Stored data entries
::::::

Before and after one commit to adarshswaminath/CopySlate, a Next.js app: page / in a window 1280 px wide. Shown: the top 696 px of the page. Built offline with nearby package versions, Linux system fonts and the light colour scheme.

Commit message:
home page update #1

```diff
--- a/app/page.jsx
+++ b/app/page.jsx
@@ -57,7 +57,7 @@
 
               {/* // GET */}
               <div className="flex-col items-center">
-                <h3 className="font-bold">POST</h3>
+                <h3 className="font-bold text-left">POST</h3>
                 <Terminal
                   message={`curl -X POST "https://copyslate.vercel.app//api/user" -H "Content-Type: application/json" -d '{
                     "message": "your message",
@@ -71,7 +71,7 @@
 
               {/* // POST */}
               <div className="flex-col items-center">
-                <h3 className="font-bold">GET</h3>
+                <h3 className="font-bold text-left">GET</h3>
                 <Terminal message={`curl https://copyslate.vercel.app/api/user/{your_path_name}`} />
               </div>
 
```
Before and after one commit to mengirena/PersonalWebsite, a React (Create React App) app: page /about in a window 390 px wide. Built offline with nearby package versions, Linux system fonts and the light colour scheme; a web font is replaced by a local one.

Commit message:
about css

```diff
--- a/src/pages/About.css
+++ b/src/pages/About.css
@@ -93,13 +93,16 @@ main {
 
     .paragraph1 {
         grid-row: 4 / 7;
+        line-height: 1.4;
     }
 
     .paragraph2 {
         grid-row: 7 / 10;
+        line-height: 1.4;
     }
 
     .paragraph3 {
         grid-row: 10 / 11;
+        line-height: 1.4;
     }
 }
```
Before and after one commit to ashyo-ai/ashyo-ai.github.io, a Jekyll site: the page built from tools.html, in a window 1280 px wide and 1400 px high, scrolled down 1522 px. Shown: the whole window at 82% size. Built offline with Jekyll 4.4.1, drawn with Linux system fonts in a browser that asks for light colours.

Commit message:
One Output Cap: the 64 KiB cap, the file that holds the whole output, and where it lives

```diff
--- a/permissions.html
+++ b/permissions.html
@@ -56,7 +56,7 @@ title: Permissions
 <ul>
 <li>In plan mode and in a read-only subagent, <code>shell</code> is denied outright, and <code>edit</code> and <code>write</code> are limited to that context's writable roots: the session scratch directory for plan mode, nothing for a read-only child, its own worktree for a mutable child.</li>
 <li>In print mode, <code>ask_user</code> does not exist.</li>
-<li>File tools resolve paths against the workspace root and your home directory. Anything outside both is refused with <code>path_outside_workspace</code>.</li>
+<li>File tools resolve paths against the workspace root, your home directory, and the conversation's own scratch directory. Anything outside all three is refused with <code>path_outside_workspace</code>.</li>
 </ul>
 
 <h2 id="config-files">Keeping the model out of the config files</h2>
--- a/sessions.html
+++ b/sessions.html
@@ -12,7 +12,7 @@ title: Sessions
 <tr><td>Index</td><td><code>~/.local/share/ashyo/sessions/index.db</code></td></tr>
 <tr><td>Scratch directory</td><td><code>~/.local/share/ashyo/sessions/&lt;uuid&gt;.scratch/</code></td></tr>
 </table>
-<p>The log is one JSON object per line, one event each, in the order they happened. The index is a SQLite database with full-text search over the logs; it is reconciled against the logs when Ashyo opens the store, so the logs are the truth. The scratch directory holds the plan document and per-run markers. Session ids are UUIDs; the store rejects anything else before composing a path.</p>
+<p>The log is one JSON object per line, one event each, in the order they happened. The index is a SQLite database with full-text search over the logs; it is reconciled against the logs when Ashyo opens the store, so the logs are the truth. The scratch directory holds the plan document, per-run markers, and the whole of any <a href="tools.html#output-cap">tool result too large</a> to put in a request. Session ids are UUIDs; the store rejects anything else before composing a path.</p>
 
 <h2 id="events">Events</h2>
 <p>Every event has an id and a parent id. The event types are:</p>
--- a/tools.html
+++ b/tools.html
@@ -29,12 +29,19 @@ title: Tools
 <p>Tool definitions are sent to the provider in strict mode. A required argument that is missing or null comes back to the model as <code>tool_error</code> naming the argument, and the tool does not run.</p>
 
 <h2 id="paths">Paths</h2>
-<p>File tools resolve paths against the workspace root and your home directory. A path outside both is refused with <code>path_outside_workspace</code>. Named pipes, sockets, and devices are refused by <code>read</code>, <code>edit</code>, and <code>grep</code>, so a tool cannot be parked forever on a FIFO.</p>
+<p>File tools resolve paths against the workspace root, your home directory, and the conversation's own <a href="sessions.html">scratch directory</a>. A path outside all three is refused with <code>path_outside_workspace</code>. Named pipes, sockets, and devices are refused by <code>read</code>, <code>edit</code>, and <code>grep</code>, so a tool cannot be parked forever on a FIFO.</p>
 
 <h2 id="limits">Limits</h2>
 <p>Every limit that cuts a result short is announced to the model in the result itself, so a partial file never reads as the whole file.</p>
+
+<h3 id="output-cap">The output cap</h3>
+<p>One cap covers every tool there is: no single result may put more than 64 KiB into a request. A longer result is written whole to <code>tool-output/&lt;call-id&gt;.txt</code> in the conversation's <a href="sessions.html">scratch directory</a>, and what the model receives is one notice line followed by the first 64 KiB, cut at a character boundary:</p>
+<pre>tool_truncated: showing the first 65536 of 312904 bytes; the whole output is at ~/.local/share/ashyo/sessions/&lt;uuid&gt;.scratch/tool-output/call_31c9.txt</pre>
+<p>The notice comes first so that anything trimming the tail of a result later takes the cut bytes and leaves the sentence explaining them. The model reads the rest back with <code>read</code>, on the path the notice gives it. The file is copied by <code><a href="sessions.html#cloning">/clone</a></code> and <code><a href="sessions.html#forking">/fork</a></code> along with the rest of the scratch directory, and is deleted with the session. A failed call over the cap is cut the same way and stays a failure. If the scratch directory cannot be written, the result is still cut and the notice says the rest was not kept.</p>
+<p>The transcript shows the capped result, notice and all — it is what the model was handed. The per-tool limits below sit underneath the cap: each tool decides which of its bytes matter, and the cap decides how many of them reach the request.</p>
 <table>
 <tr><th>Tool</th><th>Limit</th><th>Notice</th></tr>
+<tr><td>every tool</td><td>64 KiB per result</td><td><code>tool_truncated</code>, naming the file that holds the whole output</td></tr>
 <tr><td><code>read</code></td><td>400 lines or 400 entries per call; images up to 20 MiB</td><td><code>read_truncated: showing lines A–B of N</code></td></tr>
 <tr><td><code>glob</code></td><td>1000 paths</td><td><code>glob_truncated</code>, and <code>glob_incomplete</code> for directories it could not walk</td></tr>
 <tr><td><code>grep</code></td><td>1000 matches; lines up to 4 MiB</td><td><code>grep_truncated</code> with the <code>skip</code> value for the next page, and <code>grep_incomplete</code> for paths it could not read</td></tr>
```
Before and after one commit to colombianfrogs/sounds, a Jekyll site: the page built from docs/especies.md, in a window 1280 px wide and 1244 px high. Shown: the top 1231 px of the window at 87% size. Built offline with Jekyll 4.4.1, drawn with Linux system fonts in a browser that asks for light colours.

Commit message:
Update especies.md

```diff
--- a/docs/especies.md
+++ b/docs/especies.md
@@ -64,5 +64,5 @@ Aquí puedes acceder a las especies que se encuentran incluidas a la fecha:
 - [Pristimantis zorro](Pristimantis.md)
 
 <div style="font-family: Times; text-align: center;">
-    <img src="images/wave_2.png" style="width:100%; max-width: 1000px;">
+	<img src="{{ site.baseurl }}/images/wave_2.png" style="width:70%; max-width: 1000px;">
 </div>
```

::::::

_Task prompt_:
Each line of the data must be copied exactly as it appears.

_Solution to this exercise_:
Before and after one commit to adarshswaminath/CopySlate, a Next.js app: page / in a window 1280 px wide. Shown: the top 696 px of the page. Built offline with nearby package versions, Linux system fonts and the light colour scheme.

Commit message:
home page update #1

```diff
--- a/app/page.jsx
+++ b/app/page.jsx
@@ -57,7 +57,7 @@
 
               {/* // GET */}
               <div className="flex-col items-center">
-                <h3 className="font-bold">POST</h3>
+                <h3 className="font-bold text-left">POST</h3>
                 <Terminal
                   message={`curl -X POST "https://copyslate.vercel.app//api/user" -H "Content-Type: application/json" -d '{
                     "message": "your message",
@@ -71,7 +71,7 @@
 
               {/* // POST */}
               <div className="flex-col items-center">
-                <h3 className="font-bold">GET</h3>
+                <h3 className="font-bold text-left">GET</h3>
                 <Terminal message={`curl https://copyslate.vercel.app/api/user/{your_path_name}`} />
               </div>
 
```
Before and after one commit to mengirena/PersonalWebsite, a React (Create React App) app: page /about in a window 390 px wide. Built offline with nearby package versions, Linux system fonts and the light colour scheme; a web font is replaced by a local one.

Commit message:
about css

```diff
--- a/src/pages/About.css
+++ b/src/pages/About.css
@@ -93,13 +93,16 @@ main {
 
     .paragraph1 {
         grid-row: 4 / 7;
+        line-height: 1.4;
     }
 
     .paragraph2 {
         grid-row: 7 / 10;
+        line-height: 1.4;
     }
 
     .paragraph3 {
         grid-row: 10 / 11;
+        line-height: 1.4;
     }
 }
```
Before and after one commit to ashyo-ai/ashyo-ai.github.io, a Jekyll site: the page built from tools.html, in a window 1280 px wide and 1400 px high, scrolled down 1522 px. Shown: the whole window at 82% size. Built offline with Jekyll 4.4.1, drawn with Linux system fonts in a browser that asks for light colours.

Commit message:
One Output Cap: the 64 KiB cap, the file that holds the whole output, and where it lives

```diff
--- a/permissions.html
+++ b/permissions.html
@@ -56,7 +56,7 @@ title: Permissions
 <ul>
 <li>In plan mode and in a read-only subagent, <code>shell</code> is denied outright, and <code>edit</code> and <code>write</code> are limited to that context's writable roots: the session scratch directory for plan mode, nothing for a read-only child, its own worktree for a mutable child.</li>
 <li>In print mode, <code>ask_user</code> does not exist.</li>
-<li>File tools resolve paths against the workspace root and your home directory. Anything outside both is refused with <code>path_outside_workspace</code>.</li>
+<li>File tools resolve paths against the workspace root, your home directory, and the conversation's own scratch directory. Anything outside all three is refused with <code>path_outside_workspace</code>.</li>
 </ul>
 
 <h2 id="config-files">Keeping the model out of the config files</h2>
--- a/sessions.html
+++ b/sessions.html
@@ -12,7 +12,7 @@ title: Sessions
 <tr><td>Index</td><td><code>~/.local/share/ashyo/sessions/index.db</code></td></tr>
 <tr><td>Scratch directory</td><td><code>~/.local/share/ashyo/sessions/&lt;uuid&gt;.scratch/</code></td></tr>
 </table>
-<p>The log is one JSON object per line, one event each, in the order they happened. The index is a SQLite database with full-text search over the logs; it is reconciled against the logs when Ashyo opens the store, so the logs are the truth. The scratch directory holds the plan document and per-run markers. Session ids are UUIDs; the store rejects anything else before composing a path.</p>
+<p>The log is one JSON object per line, one event each, in the order they happened. The index is a SQLite database with full-text search over the logs; it is reconciled against the logs when Ashyo opens the store, so the logs are the truth. The scratch directory holds the plan document, per-run markers, and the whole of any <a href="tools.html#output-cap">tool result too large</a> to put in a request. Session ids are UUIDs; the store rejects anything else before composing a path.</p>
 
 <h2 id="events">Events</h2>
 <p>Every event has an id and a parent id. The event types are:</p>
--- a/tools.html
+++ b/tools.html
@@ -29,12 +29,19 @@ title: Tools
 <p>Tool definitions are sent to the provider in strict mode. A required argument that is missing or null comes back to the model as <code>tool_error</code> naming the argument, and the tool does not run.</p>
 
 <h2 id="paths">Paths</h2>
-<p>File tools resolve paths against the workspace root and your home directory. A path outside both is refused with <code>path_outside_workspace</code>. Named pipes, sockets, and devices are refused by <code>read</code>, <code>edit</code>, and <code>grep</code>, so a tool cannot be parked forever on a FIFO.</p>
+<p>File tools resolve paths against the workspace root, your home directory, and the conversation's own <a href="sessions.html">scratch directory</a>. A path outside all three is refused with <code>path_outside_workspace</code>. Named pipes, sockets, and devices are refused by <code>read</code>, <code>edit</code>, and <code>grep</code>, so a tool cannot be parked forever on a FIFO.</p>
 
 <h2 id="limits">Limits</h2>
 <p>Every limit that cuts a result short is announced to the model in the result itself, so a partial file never reads as the whole file.</p>
+
+<h3 id="output-cap">The output cap</h3>
+<p>One cap covers every tool there is: no single result may put more than 64 KiB into a request. A longer result is written whole to <code>tool-output/&lt;call-id&gt;.txt</code> in the conversation's <a href="sessions.html">scratch directory</a>, and what the model receives is one notice line followed by the first 64 KiB, cut at a character boundary:</p>
+<pre>tool_truncated: showing the first 65536 of 312904 bytes; the whole output is at ~/.local/share/ashyo/sessions/&lt;uuid&gt;.scratch/tool-output/call_31c9.txt</pre>
+<p>The notice comes first so that anything trimming the tail of a result later takes the cut bytes and leaves the sentence explaining them. The model reads the rest back with <code>read</code>, on the path the notice gives it. The file is copied by <code><a href="sessions.html#cloning">/clone</a></code> and <code><a href="sessions.html#forking">/fork</a></code> along with the rest of the scratch directory, and is deleted with the session. A failed call over the cap is cut the same way and stays a failure. If the scratch directory cannot be written, the result is still cut and the notice says the rest was not kept.</p>
+<p>The transcript shows the capped result, notice and all — it is what the model was handed. The per-tool limits below sit underneath the cap: each tool decides which of its bytes matter, and the cap decides how many of them reach the request.</p>
 <table>
 <tr><th>Tool</th><th>Limit</th><th>Notice</th></tr>
+<tr><td>every tool</td><td>64 KiB per result</td><td><code>tool_truncated</code>, naming the file that holds the whole output</td></tr>
 <tr><td><code>read</code></td><td>400 lines or 400 entries per call; images up to 20 MiB</td><td><code>read_truncated: showing lines A–B of N</code></td></tr>
 <tr><td><code>glob</code></td><td>1000 paths</td><td><code>glob_truncated</code>, and <code>glob_incomplete</code> for directories it could not walk</td></tr>
 <tr><td><code>grep</code></td><td>1000 matches; lines up to 4 MiB</td><td><code>grep_truncated</code> with the <code>skip</code> value for the next page, and <code>grep_incomplete</code> for paths it could not read</td></tr>
```
Before and after one commit to colombianfrogs/sounds, a Jekyll site: the page built from docs/especies.md, in a window 1280 px wide and 1244 px high. Shown: the top 1231 px of the window at 87% size. Built offline with Jekyll 4.4.1, drawn with Linux system fonts in a browser that asks for light colours.

Commit message:
Update especies.md

```diff
--- a/docs/especies.md
+++ b/docs/especies.md
@@ -64,5 +64,5 @@ Aquí puedes acceder a las especies que se encuentran incluidas a la fecha:
 - [Pristimantis zorro](Pristimantis.md)
 
 <div style="font-family: Times; text-align: center;">
-    <img src="images/wave_2.png" style="width:100%; max-width: 1000px;">
+	<img src="{{ site.baseurl }}/images/wave_2.png" style="width:70%; max-width: 1000px;">
 </div>
```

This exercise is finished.